## A LISP function that expands macros fully: macroexpand-all .

This posting will assume that the reader is sufficiently familiar with LISP, to understand how its macros generally work. What such readers will often want to do, is to be able to expand macros, mainly for debugging purposes, before they get compiled into a function. This is because of the fact that, with many LISP implementations, functions are generally compiled in such a way, given actual LISP that acted as source code, and which the macro partially built, that the functions cannot be decompiled, nor the original LISP code recovered from them.

What Common LISP offers, are the functions ‘MACROEXPAND’ and ‘MACROEXPAND-1′, the first of which depends on the second.
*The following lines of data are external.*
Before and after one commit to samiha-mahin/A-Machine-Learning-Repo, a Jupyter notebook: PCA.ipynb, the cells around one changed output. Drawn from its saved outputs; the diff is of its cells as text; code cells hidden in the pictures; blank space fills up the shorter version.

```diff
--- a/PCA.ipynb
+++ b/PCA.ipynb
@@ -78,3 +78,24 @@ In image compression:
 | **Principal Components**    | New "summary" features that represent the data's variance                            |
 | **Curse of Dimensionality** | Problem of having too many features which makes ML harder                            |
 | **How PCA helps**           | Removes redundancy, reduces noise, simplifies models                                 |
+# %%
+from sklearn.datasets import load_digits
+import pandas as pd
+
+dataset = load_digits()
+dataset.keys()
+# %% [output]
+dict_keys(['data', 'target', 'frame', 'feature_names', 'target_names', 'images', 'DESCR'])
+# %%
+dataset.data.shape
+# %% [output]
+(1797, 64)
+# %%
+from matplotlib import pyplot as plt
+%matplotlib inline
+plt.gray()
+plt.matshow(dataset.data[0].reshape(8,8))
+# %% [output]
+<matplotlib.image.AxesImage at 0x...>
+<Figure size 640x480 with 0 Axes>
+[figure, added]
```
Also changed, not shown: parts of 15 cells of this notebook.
But, As the Common LISP Hyperspec already points out, ‘MACROEXPAND’ will only keep calling ‘MACROEXPAND-1′, until the second output from this subservient function returns as Nil. This will happen, when the argument is no longer a Macro Form. But, as is already mentioned, this second value output by the subservient function will return as Nil, even if the LISP expression still contains Macro Sub-Forms. And the reason this behaviour can be problematic is the fact that most LISP compilers will keep expanding the Macro Sub-Forms as well, when a macro has been put into a function. This is actually, what makes recursive macros fully possible.

And so, as a better debugging tool, what some LISP programmers might need, is a function that expands all the Macro Sub-Forms as well (even before the macro has been used in a function definition). The following LISP Function accomplishes this:
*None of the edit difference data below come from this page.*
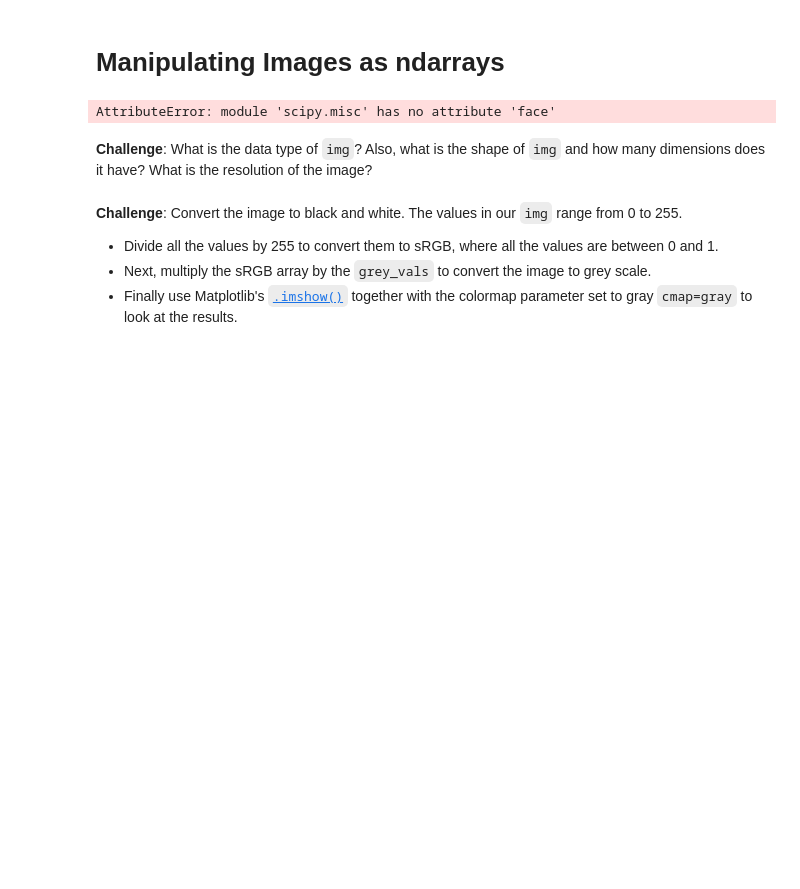
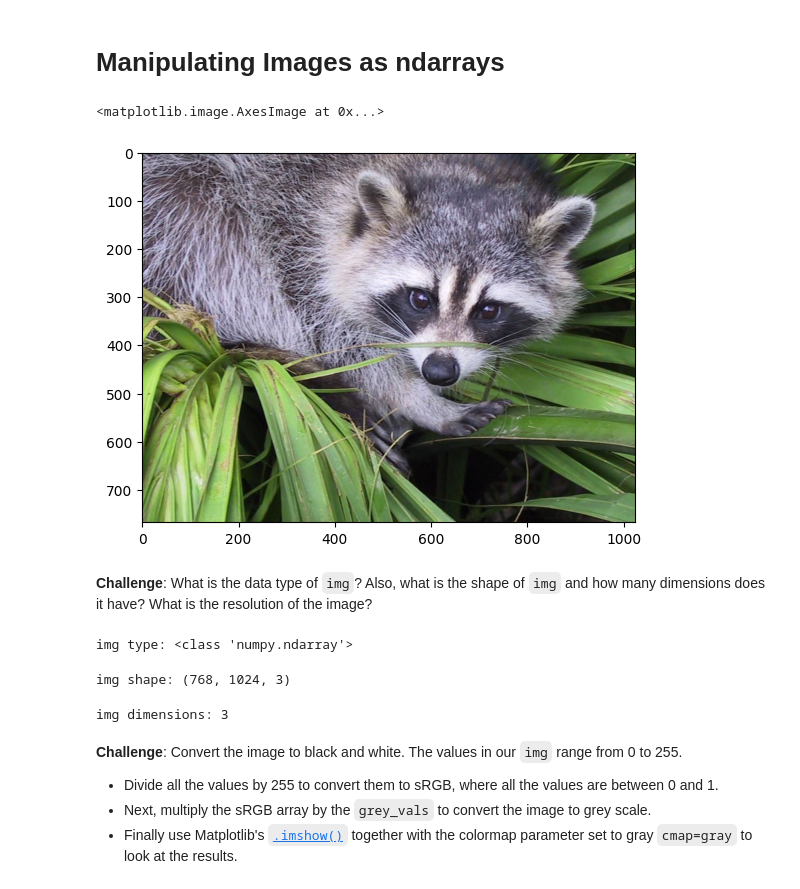
Before and after one commit to joaoLouceiro/100_days_python, a Jupyter notebook: day_77_numpy_and_ndarrays/Computation_with_NumPy_and_N_Dimensional_Arrays_(start).ipynb, the cells around one changed output. Cells and saved outputs as stored; diff of their text form; code cells hidden in the pictures; blank space fills up the shorter version.

Commit message:
Day 77: Numpy, finished

```diff
--- a/day_77_numpy_and_ndarrays/Computation_with_NumPy_and_N_Dimensional_Arrays_(start).ipynb
+++ b/day_77_numpy_and_ndarrays/Computation_with_NumPy_and_N_Dimensional_Arrays_(start).ipynb
@@ -263,11 +261,26 @@ array([[19, 25, 18],
 # %% [markdown]
 # Manipulating Images as ndarrays
 # %%
-img = misc.face()
+img = datasets.face()
-# %% [output]
-AttributeError: module 'scipy.misc' has no attribute 'face'
+# %%
+plt.imshow(img)
+# %% [output]
+<matplotlib.image.AxesImage at 0x...>
+[figure, added]
 # %% [markdown]
 **Challenge**: What is the data type of `img`? Also, what is the shape of `img` and how many dimensions does it have? What is the resolution of the image?
+# %%
+print(f"img type: {type(img)}")
+# %% [output]
+img type: <class 'numpy.ndarray'>
+# %%
+print(f"img shape: {img.shape}")
+# %% [output]
+img shape: (768, 1024, 3)
+# %%
+print(f"img dimensions: {img.ndim}")
+# %% [output]
+img dimensions: 3
 # %% [markdown]
 **Challenge**: Convert the image to black and white. The values in our `img` range from 0 to 255.
 * Divide all the values by 255 to convert them to sRGB, where all the values are between 0 and 1.
```
Also changed, not shown: parts of 13 cells of this notebook, 1 other file.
(defun macroexpand-lists (input)
(cond ((null (listp input)) input)
((null input) NIL)
((listp (car input)) (cons (macroexpand-all (car input))
(macroexpand-lists (cdr input)) ) )
(T (cons (car input) (macroexpand-lists (cdr input)) ) ) ) )

(defun macroexpand-all (input)
(cond ((null (listp input)) input)
((null input) NIL)
(T
(let ((expansion1 (macroexpand input)))
(cond ((null (listp expansion1)) expansion1)
((eq (car expansion1) 'cl:function) expansion1)
((listp (car expansion1))
(macroexpand-lists expansion1) )
(T (cons (car expansion1)
(macroexpand-lists (cdr expansion1)) ) ) ) ) ) ) )
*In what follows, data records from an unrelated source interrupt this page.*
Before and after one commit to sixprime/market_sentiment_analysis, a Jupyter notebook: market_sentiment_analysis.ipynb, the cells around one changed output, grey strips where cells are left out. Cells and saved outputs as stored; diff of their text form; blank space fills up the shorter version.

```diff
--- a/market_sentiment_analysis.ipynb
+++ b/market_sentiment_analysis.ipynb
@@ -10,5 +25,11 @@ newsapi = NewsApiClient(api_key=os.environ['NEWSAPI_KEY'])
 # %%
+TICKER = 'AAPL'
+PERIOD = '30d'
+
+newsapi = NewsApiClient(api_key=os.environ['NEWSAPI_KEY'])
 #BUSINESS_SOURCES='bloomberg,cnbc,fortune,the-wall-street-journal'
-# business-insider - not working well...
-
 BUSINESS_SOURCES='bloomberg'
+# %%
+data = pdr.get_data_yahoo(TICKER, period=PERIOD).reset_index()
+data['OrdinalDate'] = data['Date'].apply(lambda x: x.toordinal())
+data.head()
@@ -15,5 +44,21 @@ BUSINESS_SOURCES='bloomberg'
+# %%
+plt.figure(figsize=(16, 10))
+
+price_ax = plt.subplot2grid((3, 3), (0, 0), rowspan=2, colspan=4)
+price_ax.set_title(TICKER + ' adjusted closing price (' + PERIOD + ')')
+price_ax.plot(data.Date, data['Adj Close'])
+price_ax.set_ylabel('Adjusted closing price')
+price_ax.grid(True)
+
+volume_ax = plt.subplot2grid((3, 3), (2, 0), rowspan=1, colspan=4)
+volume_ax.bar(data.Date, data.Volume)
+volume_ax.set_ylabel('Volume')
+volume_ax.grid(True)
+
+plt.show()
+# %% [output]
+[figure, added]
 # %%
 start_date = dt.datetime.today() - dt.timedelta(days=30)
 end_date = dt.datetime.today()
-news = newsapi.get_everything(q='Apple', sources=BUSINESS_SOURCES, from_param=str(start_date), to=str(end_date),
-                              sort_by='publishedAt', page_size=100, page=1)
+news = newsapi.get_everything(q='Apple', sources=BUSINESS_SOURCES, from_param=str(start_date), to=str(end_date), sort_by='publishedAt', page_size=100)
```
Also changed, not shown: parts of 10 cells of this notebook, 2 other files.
Now, I suppose that what the reader may want to see next could be, how this function of mine performs, if I feed it a LISP Macro, Which I defined in an earlier posting. And the following snip illustrates this. The following snip assumes that the Macro, its subservient Function, and the Macro-Expansion Function were already loaded into a LISP session, as that session was started…

(Updated 7/20/2020, 15h05,,, )